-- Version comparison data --
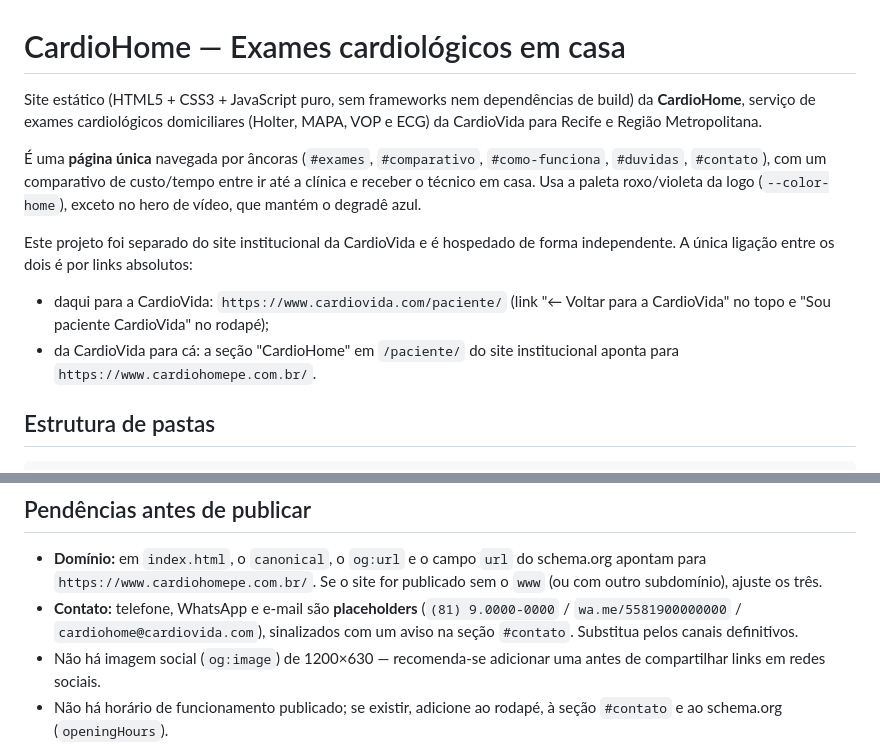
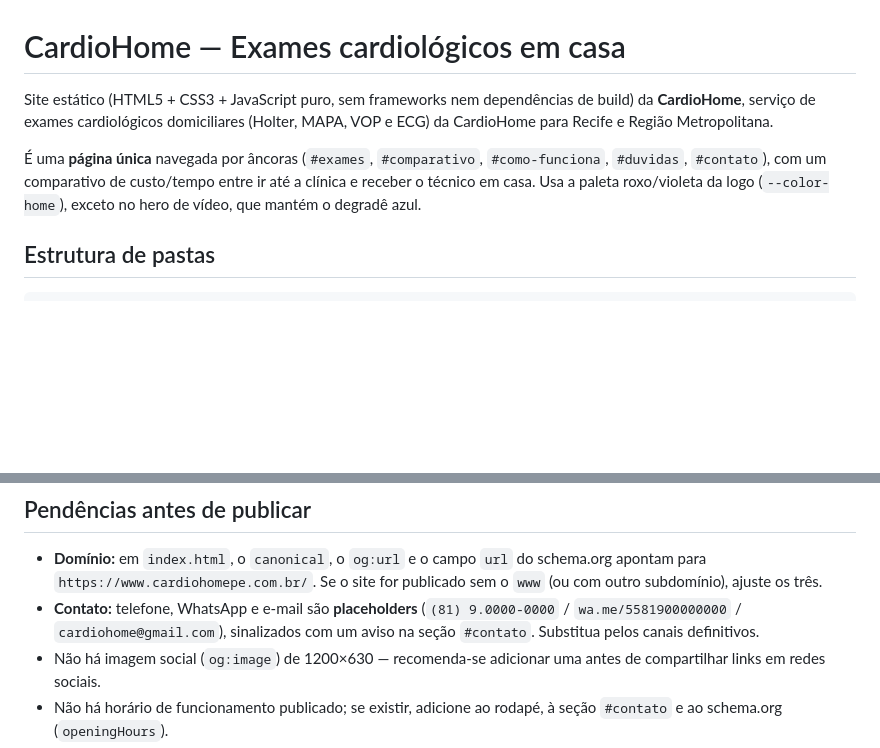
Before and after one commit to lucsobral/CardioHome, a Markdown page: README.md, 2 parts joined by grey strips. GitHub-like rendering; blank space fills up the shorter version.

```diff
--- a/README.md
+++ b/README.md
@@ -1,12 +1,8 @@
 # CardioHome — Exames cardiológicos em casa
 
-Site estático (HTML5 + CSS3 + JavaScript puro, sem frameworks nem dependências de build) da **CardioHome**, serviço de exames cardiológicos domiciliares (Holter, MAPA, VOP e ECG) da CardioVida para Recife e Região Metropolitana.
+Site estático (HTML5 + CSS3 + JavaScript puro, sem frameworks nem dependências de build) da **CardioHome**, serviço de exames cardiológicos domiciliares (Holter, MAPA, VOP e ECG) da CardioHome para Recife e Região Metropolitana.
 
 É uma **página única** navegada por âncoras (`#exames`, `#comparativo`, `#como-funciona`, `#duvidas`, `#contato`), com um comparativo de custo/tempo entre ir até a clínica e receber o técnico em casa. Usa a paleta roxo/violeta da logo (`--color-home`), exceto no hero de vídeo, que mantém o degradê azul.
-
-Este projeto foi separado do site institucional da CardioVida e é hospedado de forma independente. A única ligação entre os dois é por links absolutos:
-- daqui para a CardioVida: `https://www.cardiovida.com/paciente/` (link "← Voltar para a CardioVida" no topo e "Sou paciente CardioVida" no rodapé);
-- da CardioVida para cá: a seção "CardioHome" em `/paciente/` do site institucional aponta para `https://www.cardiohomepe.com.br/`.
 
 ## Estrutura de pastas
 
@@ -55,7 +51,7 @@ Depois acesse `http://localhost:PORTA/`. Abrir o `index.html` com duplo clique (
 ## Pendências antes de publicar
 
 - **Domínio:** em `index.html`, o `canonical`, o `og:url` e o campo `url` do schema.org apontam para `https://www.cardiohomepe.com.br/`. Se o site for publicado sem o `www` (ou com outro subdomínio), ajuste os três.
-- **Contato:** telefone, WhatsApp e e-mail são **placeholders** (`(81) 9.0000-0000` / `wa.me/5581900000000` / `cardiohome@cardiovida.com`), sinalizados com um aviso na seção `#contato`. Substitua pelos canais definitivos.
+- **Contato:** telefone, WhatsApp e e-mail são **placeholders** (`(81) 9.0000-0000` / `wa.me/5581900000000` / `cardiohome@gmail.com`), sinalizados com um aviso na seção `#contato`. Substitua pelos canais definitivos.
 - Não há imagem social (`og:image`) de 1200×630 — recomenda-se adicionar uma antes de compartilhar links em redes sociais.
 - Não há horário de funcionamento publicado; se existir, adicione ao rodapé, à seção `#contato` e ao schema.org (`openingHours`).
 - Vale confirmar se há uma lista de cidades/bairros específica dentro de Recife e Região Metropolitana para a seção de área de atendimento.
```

---

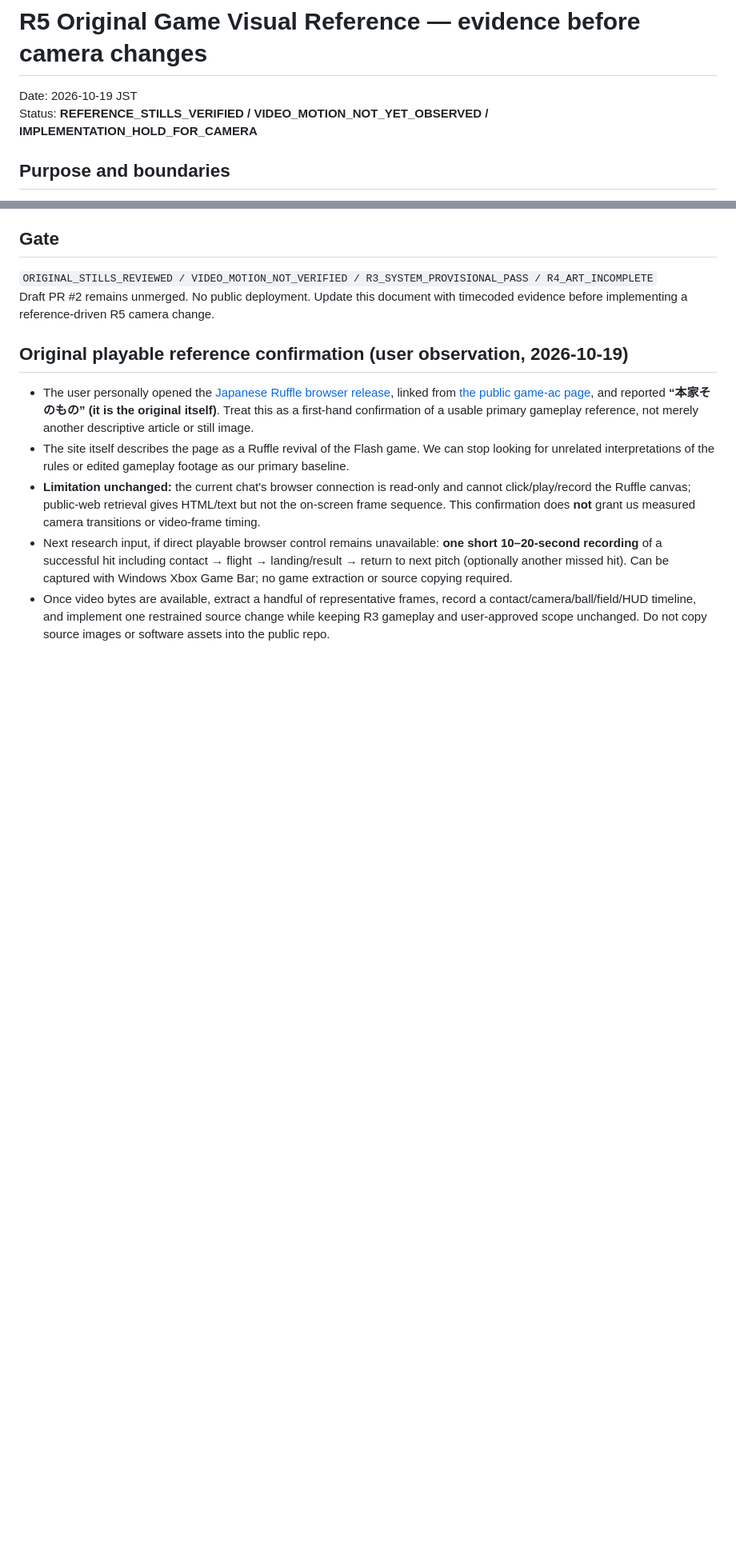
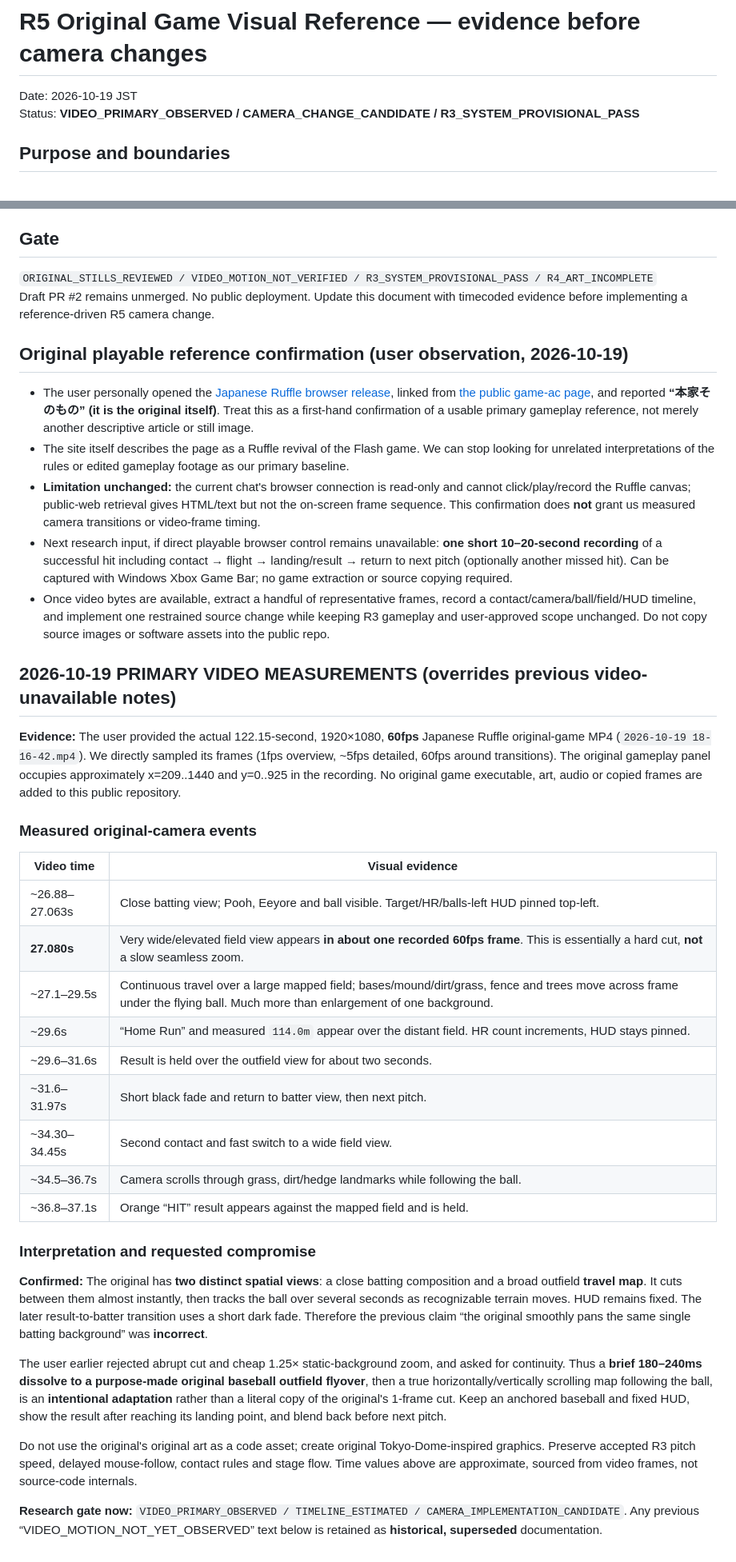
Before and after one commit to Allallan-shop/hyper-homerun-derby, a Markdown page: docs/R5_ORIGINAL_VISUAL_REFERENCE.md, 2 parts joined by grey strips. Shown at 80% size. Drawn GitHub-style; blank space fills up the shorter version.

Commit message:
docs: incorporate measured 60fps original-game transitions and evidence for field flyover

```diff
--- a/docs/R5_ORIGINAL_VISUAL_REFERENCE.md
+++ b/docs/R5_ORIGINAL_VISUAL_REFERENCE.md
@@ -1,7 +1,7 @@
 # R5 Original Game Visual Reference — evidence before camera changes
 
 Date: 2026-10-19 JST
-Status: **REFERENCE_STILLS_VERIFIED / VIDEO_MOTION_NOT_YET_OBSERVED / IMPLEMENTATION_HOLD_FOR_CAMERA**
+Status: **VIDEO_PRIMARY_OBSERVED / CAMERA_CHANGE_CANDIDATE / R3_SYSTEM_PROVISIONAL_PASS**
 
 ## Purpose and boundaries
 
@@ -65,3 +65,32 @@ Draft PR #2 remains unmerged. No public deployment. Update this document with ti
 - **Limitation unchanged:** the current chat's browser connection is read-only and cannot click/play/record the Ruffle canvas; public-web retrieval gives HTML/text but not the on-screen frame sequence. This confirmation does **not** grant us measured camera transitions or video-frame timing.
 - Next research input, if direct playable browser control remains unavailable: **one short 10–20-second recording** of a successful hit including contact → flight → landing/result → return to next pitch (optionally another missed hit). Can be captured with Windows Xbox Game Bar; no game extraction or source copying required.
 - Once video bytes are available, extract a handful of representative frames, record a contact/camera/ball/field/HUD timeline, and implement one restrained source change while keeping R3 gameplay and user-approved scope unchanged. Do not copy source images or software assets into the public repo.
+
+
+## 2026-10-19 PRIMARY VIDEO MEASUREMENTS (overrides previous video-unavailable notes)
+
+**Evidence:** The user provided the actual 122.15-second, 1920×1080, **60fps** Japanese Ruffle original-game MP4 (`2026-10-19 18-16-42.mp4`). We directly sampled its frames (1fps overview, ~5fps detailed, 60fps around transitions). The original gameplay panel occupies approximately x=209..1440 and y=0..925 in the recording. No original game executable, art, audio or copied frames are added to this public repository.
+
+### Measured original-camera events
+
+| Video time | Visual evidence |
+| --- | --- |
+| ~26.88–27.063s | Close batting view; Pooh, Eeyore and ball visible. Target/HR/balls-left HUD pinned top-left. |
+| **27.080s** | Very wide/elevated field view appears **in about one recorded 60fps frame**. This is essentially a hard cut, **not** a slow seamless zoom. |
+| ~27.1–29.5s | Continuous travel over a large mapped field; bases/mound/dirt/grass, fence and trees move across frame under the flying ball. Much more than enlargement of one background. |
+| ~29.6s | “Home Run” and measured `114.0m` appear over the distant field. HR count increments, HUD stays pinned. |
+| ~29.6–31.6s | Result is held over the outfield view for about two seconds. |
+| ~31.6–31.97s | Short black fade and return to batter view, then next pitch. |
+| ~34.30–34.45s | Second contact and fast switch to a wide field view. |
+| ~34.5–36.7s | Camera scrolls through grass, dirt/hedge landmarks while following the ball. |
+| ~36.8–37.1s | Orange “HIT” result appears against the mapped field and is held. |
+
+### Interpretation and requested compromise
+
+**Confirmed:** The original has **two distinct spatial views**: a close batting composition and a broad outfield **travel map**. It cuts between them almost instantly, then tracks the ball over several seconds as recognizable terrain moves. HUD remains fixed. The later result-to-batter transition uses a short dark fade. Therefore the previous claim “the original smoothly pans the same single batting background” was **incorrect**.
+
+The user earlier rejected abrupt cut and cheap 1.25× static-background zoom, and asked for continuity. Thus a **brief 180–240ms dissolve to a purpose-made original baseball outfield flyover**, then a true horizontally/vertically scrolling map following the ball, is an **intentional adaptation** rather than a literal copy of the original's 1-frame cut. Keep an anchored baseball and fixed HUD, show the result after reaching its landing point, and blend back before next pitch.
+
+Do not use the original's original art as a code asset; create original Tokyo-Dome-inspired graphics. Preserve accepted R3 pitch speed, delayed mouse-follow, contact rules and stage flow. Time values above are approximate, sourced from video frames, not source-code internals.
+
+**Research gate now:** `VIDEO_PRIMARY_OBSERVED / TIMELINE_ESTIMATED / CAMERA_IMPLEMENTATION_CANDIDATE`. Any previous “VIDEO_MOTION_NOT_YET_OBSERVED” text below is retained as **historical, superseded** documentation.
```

==

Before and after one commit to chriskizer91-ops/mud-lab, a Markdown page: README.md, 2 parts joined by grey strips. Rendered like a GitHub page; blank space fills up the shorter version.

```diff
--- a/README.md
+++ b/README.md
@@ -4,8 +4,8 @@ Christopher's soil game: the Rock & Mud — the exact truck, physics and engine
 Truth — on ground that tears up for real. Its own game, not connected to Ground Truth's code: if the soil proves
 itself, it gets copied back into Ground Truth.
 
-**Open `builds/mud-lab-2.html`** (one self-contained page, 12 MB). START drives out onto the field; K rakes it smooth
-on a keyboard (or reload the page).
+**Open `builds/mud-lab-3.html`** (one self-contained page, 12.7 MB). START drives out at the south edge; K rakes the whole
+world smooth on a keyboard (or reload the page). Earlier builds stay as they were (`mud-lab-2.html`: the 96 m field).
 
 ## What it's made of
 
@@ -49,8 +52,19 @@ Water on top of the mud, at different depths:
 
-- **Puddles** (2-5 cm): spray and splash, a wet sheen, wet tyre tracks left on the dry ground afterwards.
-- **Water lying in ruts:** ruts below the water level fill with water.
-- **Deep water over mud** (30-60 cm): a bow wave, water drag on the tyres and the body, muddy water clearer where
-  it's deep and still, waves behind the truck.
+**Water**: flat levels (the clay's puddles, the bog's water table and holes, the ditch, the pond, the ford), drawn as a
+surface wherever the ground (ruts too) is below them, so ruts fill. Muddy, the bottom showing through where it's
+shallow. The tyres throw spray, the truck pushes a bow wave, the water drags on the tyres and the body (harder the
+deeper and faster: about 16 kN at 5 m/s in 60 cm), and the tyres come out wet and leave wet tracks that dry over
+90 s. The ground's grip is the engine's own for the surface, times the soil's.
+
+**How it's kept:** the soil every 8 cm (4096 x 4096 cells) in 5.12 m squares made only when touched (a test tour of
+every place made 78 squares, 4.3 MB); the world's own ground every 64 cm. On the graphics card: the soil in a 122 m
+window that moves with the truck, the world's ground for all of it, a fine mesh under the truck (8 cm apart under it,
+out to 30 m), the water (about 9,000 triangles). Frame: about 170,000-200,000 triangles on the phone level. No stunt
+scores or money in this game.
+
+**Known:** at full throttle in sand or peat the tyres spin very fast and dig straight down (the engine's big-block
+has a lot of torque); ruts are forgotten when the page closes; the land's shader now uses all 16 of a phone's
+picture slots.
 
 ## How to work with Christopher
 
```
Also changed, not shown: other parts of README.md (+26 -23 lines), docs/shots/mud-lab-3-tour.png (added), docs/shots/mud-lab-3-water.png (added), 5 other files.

-- What the task requires --
Your reply should be a single number: how many lines in the entries above hold the string "GitHub".

-- The completed task --
3